local language of Genova. The red cross on a white background is
the flag (vexillum) of Saint George, a saint which Genova is
devoted to. This flag was adopted in the age of the first Crusade
and lately England was allowed to use it by the Republic of
This is a short story. You can find a longer explanation (in English) at my pages.
Franco Bampi, 12 July 2001
In the Liguria Region is spoken as native tongue a language
called "Ligurian" that, I think, was also the official
language of Genoa Republic.Zeneise is the local dialect of this
language spoken in the city of Genoa and is the main dialect
of this language, it's like a standard ligurian.
Edoard Salza, 12 December 2001
image contributed by Ivano Piermarini, 21 January 2004
A compagna is the Association of the Genovesi
loving of Genoa and their ancient land, the ancient glories, the
beauties, the traditions, the language and the customs of their
People, beside and above every political and religious faith. In
the front part it represent Saint George (patron of Genoa and
protecting of Liguria), in steel armor. In the posterior part it
represent the figure of the Grifo and the coats of
arms of the eight Compagne
Genovesi: San Lorenzo, Piazza Longa, Sozziglia,
Portanuova, Borgo, Castello, Porta and Maccagnana. In the Middle
Ages, the noblest and rich citizens of Genova organized
themselves in consortia of families that lived in the
same contrade and that they had common interests. Such
consortia were named compagne.
See: <www.acompagna.org> and <www.francobampi.it>.
Ivano Piermarini, 21 January 2004
The flag of the
Genoa Cricket and Football Club1893 is red and blue.
Corrado Mortelli, 21 February 2006
image by António Martins-Tuválkin, 15 September 2005
I saw this morning in the Lisbon airport the arrival of a
large and noisy party of soccer supporters from Italy. I think
they are Sampdoria fans . Some of them had flags, apparently
mass-manufactored, matching other fan gear: Medium blue with a

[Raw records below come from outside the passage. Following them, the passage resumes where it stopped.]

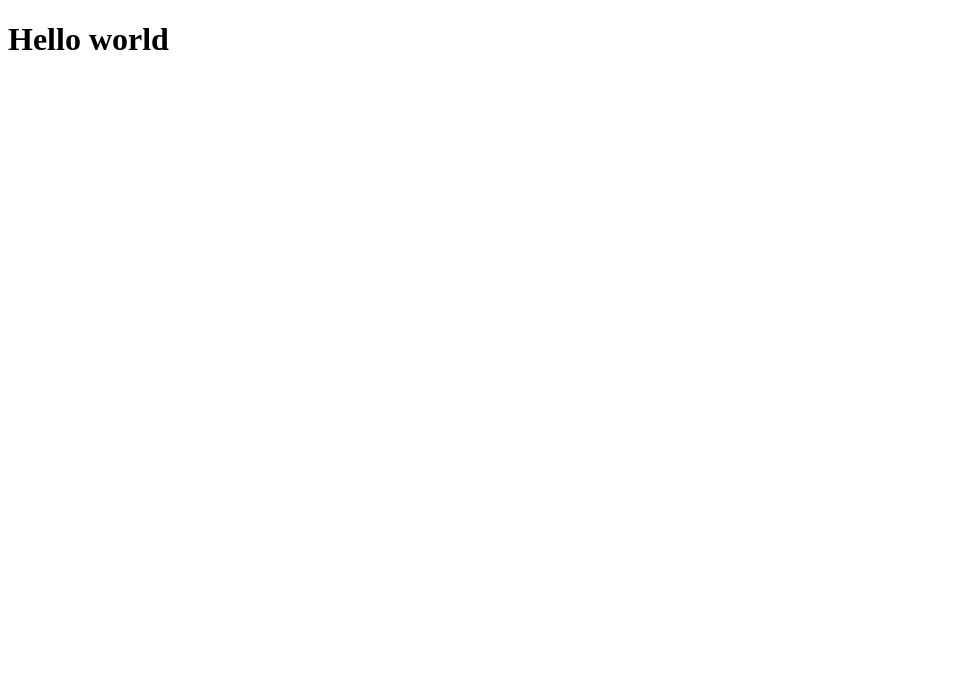
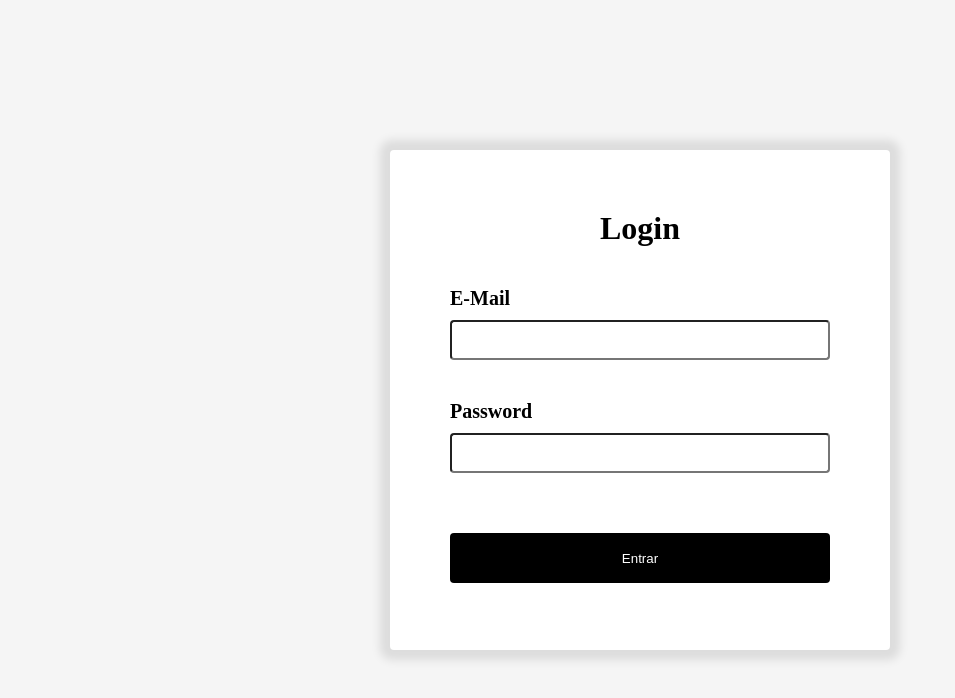
Before and after one commit to Zankei1/web, a React (Vite) app: page / in a window 1280 px wide. Shown: the top 698 px of the page, without its empty margins (0-955 px from the left). Built offline with nearby package versions, Linux system fonts and the light colour scheme.

Commit message:
Made the basic structure of the login page

```diff
--- a/index.html
+++ b/index.html
@@ -1,5 +1,5 @@
 <!DOCTYPE html>
-<html lang="en">
+<html lang="pt-BR">
   <head>
     <meta charset="UTF-8" />
     <meta name="viewport" content="width=device-width, initial-scale=1.0" />
--- a/src/App.tsx
+++ b/src/App.tsx
@@ -1,5 +1,7 @@
+import { Login } from "./pages/Login";
+
 export function App() {
   return (
-    <h1>Hello world</h1>
+    <Login />
   )
 }
--- a/src/main.tsx
+++ b/src/main.tsx
@@ -1,6 +1,8 @@
 import React from 'react'
 import ReactDOM from 'react-dom/client'
 import { App } from './App'
+
+import "./styles/global.css";
 
 ReactDOM.createRoot(document.getElementById('root') as HTMLElement).render(
   <React.StrictMode>
--- /dev/null
+++ b/src/pages/Login/index.tsx
@@ -0,0 +1,22 @@
+import styles from "./styles.module.css";
+
+export function Login() {
+    return (
+        <div className={styles["container"]}>
+            <form className={styles["form-container"]}>
+                <header className={styles["form-header"]}>
+                    <h1>Login</h1>
+                </header>
+                <div className={styles["input-container"]}>
+                    <label>E-Mail</label>
+                    <input type="email" />
+                </div>
+                <div className={styles["input-container"]}>
+                    <label>Password</label>
+                    <input type="password" />
+                </div>
+                <button className={styles["sign-in-button"]}>Entrar</button>
+            </form>
+        </div>
+    );
+}
--- /dev/null
+++ b/src/pages/Login/styles.module.css
@@ -0,0 +1,53 @@
+.container {
+    min-height: 100vh;
+    display: flex;
+    align-items: center;
+    justify-content: center;
+    background-color: rgb(245, 245, 245);
+}
+
+.form-container {
+    width: 50rem;
+    height: 50rem;
+    padding: 6rem;
+    border-radius: .4rem;
+    background-color: white;
+    box-shadow: 0 0 1rem 1rem rgba(0, 0, 0, 0.1);
+    margin: 0 2rem;
+}
+
+.form-header {
+    display: flex;
+    align-items: center;
+    justify-content: center;
+    margin-bottom: 4rem;
+}
+
+.input-container {
+    display: flex;
+    flex-direction: column;
+    margin-bottom: 4rem;
+}
+
+.input-container label {
+    font-size: 2rem;
+    margin-bottom: 1rem;
+    font-weight: bold;
+}
+
+.input-container input {
+    height: 4rem;
+    border-radius: .4rem;
+    padding-inline: 1rem;
+    font-size: 2rem;
+}
+
+.sign-in-button {
+    width: 100%;
+    border: none;
+    height: 5rem;
+    margin-top: 2rem;
+    border-radius: .4rem;
+    background-color: black;
+    color: white;
+}
--- /dev/null
+++ b/src/styles/global.css
@@ -0,0 +1,17 @@
+* {
+    padding: 0;
+    margin: 0;
+    box-sizing: border-box;
+}
+
+:root {
+    font-size: 62.5%;
+}
+
+body {
+    font-size: 1.6rem;
+}
+
+button {
+    cursor: pointer;
+}
```
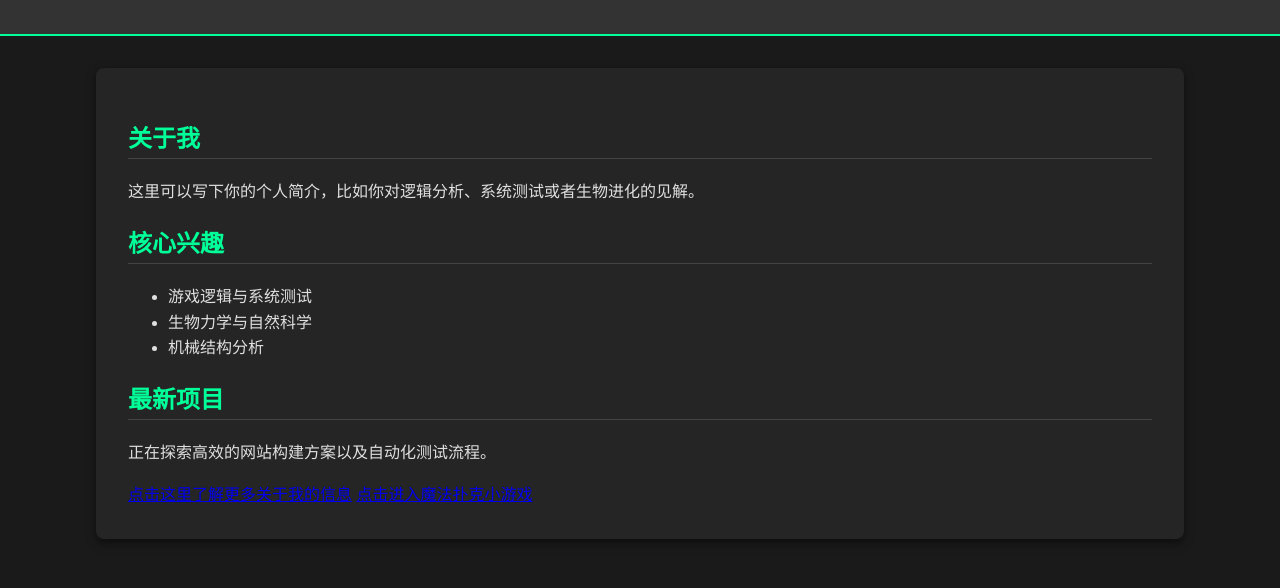
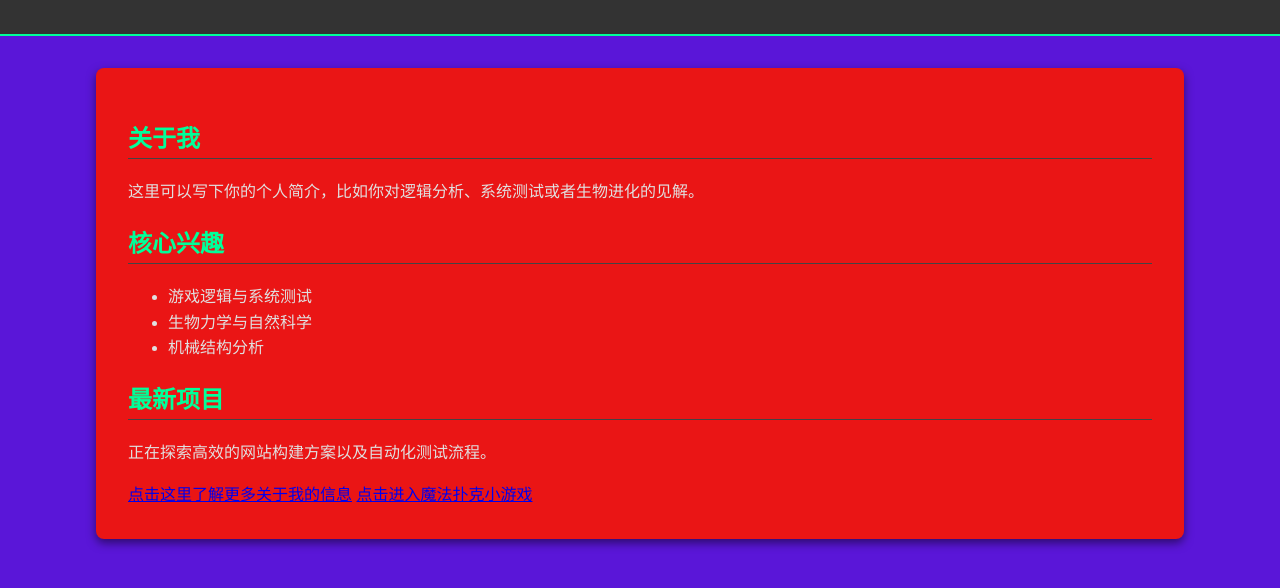
Before and after one commit to ZhiboGuo/my-website, a plain HTML site: page index.html in a window 1280 px wide. Shown: the part 92-680 px from the top of the page. Drawn offline with Linux system fonts and the light colour scheme.

Commit message:
Add files via upload

```diff
--- a/index.html
+++ b/index.html
@@ -9,7 +9,7 @@
             line-height: 1.6;
             margin: 0;
             padding: 0;
-            background: #1a1a1a; /* 深灰色背景 */
+            background: #5a16d8; /* 深灰色背景 */
             color: #e0e0e0;      /* 浅灰色文字 */
         }
         header {
@@ -22,7 +22,7 @@
         .container {
             width: 80%;
             margin: 2rem auto;
-            background: #252525; /* 内容区稍微亮一点 */
+            background: #ea1515; /* 内容区稍微亮一点 */
             padding: 2rem;
             border-radius: 8px;
             box-shadow: 0 4px 10px rgba(0,0,0,0.5);
```
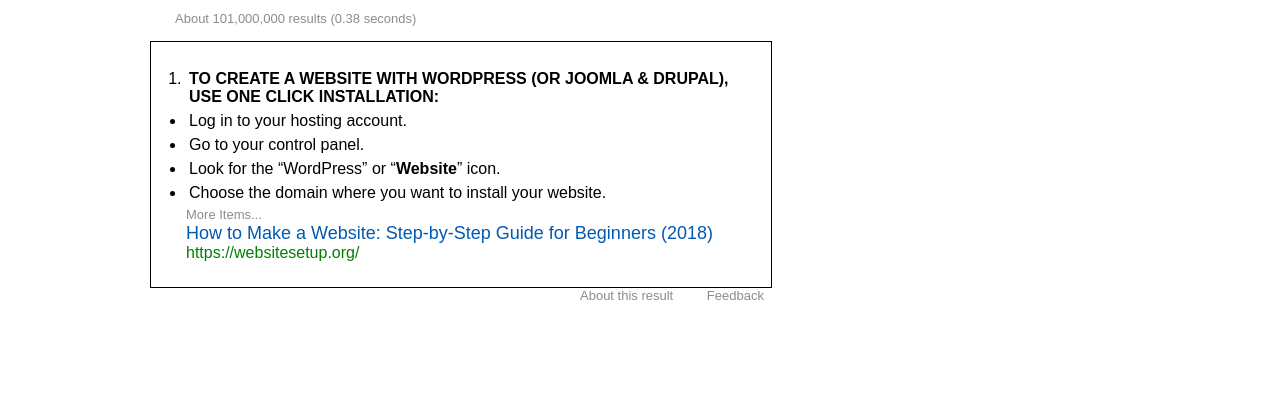
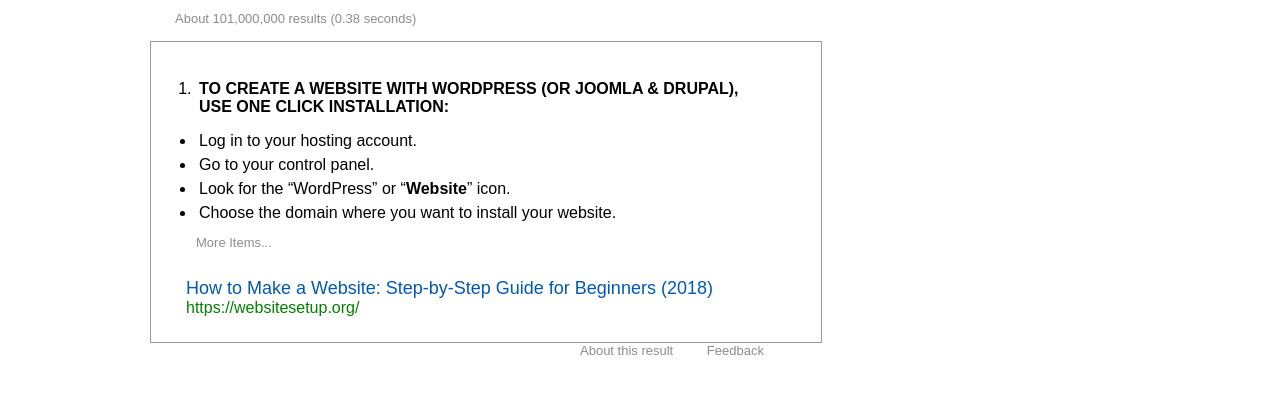
Before and after one commit to a6macleod/google-search-results, a plain HTML site: page index.html in a window 1280 px wide. Shown: the part 126-520 px from the top of the page. Drawn offline with Linux system fonts and the light colour scheme.

Commit message:
Finish CSS for first search results box

```diff
--- a/style.css
+++ b/style.css
@@ -116,9 +116,9 @@ small, small ul li a {
 #websitesetup {
 	position: relative;
 	left: 150px;
-	border: solid 1px black;
+	border: solid 1px #999999;
 	padding: 25px 35px;
-	width: 550px;
+	width: 600px;
 }
 #websitesetup ol li, #websitesetup ul li {
 	padding: 3px;
@@ -132,3 +132,9 @@ small ul li {
 	display: inline-block;
 	padding-left: 30px;
 }
+
+#websitesetup ol, #websitesetup ul, #websitesetup small	 {
+	display: block;
+	margin: 10px;
+
+}
```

wide central white stripe and and thinner red and black stripes
on it. Approximate specs: (9+3+2+2+3+9):42 = 2:3.
António Martins-Tuválkin, 15 September 2005
It is the Sampdoria flag. It is Italian football club of
Genoa, founded by the merger of two minor club in the Genoa area:
Sampierdarenese and Andrea Doria.
Paolo, 15 September 2005
I believe you might be interested in one small (very big
to a Genoese) detail about Sampdoria football club: It is not a
team from a suburb of Genoa but it is a team founded in 1946 by
the fusion of two exsisting teams: one was the Sampierdanerese
(which means "from Sampierdarena, a popular industrial
neighborhood of Genoa) the other one was the "Andrea
Doria" which is as Genoese as you can get (the name was
taken from the famous admiral). The name was indeed Samp + Doria
= Sampdoria. It is a football team founded by teams
well rooted in Genoese tradition. On the contrary
"Genoa Cricket and Football Club"
was founded by British citizens in Italy and won all of the
championships with a team completely made by British citizens. It
is now part of the blood and DNA of town, of course.
Paolo Tavella, 15 March 2006